Four miles south of Bismarck, General Sibley Park is an expansive natural space home to a range of recreational opportunities. During the day, visitors can embark on a journey around an 18-hole disc golf course, head out onto the water on a kayak or SUP or simply stroll along the many nature paths. The latter of which is complete with a series of informative plaques that showcase the natural and historical importance of the area.
For those who love to sleep under the stars, General Sibley Park has an extensive campground perfect for pitching your tent. You’ll also find space for RVs and cabins are another option for a less rustic experience. Keep in mind that the campground operates from May to early October.
3. Dakota Zoo
On the banks of the Missouri River, it’s hard to picture the humble beginnings of the Dakota Zoo. It began in 1961 as a family farm run by the Christensen family. After starting with a few local animals, it grew to be a home for over 600 animals that represent 125 species.
You’ll find all your favorites, from mammals and reptiles to birds and fish. One aspect that makes the zoo such a wonderful attraction is the efforts put in to protect the animals. Many of the resident species are endangered, with the Dakota Zoo playing a hearty role in an international preservation effort.
Roam the habitats and see each animal in their element. The zoo also raises funds through its Adopt an Animal program, perfect for protecting your beloved wildlife.
2. North Dakota Heritage Center
If you embark on a journey down the Capitol Arboretum Trail, you’ll eventually cross paths with the North Dakota Heritage Center. It’s here that you can cover the full story of the state from prehistoric times to the rise of the fur trade and deep into the 20th century.
The heritage center comprises all the artifacts, art and history gathered by the State Historical Society of North Dakota, carefully curated for your enjoyment and education. Some of the fascinating collection includes a Native American Hall of Honor, a reconstructed post office and ancient dinosaur bones.
The permanent repository is complemented by a rotation of temporary exhibits, while the Northern Lights Atrium is a breathtaking display in the heart of the center.
1. North Dakota State Capitol
For those who have seen their fair share of state capitols, North Dakota’s iteration will stand out. The striking Art Déco tower doesn’t just dominate the local skyline, it is in fact the tallest building in the entire state.
The state capitol was built in the 1930s and its highest point reaches 242 feet. It’s known as the Skyscraper on the Prairie offering a splendid viewpoint from the 18th floor. Adorned with floor to ceiling windows, you’ll enjoy 360-degree views of the entire city along with the surrounding landscape.

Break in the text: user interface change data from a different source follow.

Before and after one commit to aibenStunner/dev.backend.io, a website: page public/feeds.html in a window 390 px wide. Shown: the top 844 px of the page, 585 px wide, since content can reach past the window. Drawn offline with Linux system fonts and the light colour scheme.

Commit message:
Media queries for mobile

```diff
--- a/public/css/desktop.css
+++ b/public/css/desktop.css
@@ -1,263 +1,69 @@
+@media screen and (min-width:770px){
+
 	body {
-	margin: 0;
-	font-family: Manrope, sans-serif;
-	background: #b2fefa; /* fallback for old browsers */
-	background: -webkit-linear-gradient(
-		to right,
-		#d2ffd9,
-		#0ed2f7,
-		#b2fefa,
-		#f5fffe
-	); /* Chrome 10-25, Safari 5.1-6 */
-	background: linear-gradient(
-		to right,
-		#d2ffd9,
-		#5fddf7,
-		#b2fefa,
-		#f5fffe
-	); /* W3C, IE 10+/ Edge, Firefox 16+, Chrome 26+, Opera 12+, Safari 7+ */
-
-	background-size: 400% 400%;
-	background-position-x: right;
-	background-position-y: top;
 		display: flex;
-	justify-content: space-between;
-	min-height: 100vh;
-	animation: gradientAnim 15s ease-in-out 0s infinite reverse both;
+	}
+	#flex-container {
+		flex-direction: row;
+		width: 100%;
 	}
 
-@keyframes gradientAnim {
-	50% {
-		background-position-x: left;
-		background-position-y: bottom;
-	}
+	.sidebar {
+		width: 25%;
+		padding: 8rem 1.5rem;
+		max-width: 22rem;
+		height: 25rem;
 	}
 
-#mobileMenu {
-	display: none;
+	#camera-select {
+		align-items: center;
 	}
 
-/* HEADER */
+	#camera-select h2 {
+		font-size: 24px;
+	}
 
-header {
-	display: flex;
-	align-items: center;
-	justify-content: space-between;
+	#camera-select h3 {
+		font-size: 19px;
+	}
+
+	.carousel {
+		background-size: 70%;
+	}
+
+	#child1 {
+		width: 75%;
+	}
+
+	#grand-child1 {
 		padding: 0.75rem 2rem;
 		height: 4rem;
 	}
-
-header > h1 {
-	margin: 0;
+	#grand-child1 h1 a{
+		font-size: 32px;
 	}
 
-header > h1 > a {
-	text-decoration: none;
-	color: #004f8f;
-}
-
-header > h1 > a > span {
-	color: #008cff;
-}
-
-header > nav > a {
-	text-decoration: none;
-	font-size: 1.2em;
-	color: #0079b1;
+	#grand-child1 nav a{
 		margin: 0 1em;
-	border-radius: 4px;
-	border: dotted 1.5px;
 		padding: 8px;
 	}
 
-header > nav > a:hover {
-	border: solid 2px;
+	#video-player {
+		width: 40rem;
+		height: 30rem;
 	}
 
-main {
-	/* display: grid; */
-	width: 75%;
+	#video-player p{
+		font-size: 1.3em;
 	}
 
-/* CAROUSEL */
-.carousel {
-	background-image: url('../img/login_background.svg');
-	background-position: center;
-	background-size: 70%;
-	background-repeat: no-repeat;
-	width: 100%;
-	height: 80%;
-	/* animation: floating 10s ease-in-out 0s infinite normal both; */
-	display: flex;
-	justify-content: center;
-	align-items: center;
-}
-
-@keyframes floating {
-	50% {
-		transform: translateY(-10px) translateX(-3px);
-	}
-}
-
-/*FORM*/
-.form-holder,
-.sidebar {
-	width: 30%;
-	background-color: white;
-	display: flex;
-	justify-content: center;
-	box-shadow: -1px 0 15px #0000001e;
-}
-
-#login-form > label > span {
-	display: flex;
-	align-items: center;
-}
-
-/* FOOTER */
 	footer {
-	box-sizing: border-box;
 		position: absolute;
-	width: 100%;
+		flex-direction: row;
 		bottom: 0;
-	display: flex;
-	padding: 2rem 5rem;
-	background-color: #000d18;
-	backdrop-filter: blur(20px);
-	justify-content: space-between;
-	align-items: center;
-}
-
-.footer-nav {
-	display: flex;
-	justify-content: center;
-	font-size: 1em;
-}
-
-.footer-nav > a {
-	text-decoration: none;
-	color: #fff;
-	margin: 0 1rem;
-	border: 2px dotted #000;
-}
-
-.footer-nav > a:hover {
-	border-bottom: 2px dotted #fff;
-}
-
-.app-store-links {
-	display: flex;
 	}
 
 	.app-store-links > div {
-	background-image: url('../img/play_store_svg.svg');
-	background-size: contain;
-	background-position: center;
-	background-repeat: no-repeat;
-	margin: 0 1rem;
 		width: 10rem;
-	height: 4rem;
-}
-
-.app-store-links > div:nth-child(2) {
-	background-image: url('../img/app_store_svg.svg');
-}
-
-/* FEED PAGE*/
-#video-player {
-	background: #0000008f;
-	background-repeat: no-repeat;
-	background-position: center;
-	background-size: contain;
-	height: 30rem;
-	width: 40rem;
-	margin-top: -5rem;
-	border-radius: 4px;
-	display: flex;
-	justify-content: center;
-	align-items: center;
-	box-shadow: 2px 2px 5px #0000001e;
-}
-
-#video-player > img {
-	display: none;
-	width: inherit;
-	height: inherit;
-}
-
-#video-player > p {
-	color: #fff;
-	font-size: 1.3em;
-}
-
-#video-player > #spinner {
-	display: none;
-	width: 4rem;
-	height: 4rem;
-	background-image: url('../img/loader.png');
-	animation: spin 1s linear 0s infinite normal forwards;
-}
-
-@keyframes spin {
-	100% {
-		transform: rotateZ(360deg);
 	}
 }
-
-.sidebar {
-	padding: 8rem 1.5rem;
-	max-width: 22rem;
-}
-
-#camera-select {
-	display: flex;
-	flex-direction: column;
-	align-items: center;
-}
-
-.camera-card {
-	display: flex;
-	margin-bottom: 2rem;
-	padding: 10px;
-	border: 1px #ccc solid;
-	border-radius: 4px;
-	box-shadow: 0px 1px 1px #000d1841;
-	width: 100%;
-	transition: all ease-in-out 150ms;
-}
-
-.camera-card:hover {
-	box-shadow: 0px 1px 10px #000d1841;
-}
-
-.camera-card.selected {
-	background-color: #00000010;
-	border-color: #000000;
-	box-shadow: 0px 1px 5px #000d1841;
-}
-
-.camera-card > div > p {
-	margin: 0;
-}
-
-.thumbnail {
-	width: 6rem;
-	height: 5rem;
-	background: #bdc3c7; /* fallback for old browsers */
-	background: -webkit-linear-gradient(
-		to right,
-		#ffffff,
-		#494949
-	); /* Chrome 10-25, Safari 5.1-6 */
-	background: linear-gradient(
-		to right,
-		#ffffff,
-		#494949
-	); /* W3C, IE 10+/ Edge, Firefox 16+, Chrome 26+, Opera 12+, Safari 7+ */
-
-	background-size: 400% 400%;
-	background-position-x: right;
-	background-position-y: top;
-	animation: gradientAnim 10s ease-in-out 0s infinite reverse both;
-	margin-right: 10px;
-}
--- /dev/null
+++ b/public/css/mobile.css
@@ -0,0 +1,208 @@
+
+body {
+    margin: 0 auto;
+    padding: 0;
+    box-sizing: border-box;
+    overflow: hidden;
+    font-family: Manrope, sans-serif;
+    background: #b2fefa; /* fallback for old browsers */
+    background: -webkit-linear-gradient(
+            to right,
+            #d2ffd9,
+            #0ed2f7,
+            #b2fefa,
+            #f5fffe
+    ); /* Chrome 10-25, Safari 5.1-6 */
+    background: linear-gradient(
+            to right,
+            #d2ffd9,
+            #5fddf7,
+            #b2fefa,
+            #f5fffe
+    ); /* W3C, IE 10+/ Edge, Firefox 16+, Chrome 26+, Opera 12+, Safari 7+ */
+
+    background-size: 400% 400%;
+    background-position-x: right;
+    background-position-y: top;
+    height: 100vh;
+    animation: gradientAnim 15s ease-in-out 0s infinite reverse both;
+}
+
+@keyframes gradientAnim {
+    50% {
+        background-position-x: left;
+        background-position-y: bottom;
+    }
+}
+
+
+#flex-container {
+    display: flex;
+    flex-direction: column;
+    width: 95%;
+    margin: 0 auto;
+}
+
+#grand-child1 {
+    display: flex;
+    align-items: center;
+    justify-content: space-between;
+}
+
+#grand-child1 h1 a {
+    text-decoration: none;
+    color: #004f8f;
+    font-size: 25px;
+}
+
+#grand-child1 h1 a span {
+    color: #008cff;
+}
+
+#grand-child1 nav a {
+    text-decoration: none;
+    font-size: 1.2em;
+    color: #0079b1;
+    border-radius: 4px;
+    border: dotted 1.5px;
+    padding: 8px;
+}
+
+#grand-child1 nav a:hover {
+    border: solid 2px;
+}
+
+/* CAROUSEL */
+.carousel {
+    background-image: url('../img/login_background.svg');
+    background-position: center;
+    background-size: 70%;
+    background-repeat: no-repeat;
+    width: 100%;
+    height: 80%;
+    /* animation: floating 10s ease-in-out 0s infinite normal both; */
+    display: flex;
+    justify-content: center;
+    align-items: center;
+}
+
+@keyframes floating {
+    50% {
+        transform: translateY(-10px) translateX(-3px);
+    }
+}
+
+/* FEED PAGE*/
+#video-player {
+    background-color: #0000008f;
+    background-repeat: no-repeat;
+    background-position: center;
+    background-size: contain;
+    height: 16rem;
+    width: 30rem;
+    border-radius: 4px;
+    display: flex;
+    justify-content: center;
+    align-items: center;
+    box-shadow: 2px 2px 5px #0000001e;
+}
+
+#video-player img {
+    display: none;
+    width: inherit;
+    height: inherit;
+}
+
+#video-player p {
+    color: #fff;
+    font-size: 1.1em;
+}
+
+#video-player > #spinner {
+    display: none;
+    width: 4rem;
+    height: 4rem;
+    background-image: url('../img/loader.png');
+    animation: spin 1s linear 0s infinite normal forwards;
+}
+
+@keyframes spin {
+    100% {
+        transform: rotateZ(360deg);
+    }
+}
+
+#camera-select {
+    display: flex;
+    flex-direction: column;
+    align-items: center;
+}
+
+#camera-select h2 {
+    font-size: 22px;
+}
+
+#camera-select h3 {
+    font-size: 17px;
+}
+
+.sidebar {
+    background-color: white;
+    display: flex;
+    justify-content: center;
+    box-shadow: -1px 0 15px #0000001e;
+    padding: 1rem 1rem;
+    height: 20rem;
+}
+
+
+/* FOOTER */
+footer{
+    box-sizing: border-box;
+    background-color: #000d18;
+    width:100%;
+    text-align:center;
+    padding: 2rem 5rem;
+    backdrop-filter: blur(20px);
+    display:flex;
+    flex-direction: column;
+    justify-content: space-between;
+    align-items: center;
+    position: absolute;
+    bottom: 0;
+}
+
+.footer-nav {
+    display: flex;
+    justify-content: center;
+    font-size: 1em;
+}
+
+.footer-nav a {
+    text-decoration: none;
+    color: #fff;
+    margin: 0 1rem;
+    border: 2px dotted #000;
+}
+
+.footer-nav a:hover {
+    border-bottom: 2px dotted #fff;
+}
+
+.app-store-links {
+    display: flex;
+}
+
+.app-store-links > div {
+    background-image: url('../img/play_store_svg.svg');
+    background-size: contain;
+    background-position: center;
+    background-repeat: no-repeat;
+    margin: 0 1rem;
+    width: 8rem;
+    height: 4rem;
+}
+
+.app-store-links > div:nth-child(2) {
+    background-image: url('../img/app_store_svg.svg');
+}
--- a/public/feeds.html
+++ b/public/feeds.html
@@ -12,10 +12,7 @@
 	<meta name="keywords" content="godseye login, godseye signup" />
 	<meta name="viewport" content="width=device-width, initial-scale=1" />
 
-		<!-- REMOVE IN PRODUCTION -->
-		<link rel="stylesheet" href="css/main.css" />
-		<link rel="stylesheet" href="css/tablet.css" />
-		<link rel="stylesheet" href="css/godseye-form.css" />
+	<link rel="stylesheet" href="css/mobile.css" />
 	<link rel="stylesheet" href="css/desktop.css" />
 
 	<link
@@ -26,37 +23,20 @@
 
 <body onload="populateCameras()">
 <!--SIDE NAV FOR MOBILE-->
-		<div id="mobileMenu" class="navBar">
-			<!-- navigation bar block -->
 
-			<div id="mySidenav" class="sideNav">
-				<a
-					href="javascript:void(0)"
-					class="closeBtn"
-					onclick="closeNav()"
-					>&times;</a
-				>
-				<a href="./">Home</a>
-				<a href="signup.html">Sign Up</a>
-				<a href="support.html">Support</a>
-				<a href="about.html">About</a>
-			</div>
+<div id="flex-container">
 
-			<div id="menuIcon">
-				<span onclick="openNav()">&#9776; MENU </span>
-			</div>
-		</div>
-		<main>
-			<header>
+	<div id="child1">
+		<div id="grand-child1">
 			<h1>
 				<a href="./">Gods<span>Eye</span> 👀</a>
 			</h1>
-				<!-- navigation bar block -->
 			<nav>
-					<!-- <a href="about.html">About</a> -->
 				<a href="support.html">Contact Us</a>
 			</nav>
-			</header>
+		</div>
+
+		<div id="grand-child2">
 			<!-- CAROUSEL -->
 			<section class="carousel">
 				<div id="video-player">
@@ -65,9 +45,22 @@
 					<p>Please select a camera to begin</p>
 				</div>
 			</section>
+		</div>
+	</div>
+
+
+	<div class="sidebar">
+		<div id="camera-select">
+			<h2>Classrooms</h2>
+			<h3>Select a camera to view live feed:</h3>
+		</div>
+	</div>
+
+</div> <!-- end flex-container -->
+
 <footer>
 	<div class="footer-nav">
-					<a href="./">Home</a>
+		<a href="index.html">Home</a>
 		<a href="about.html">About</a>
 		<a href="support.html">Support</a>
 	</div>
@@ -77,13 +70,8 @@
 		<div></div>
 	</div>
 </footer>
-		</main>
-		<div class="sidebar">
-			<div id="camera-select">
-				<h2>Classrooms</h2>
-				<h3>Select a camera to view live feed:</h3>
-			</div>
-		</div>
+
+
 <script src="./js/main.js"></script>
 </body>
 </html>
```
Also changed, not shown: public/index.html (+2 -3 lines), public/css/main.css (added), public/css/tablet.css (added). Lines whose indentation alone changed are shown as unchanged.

After exploring the building, spend some time relaxing on the Capitol Grounds where you’ll find monuments and memorials along with the beginning of the Arboretum Trail.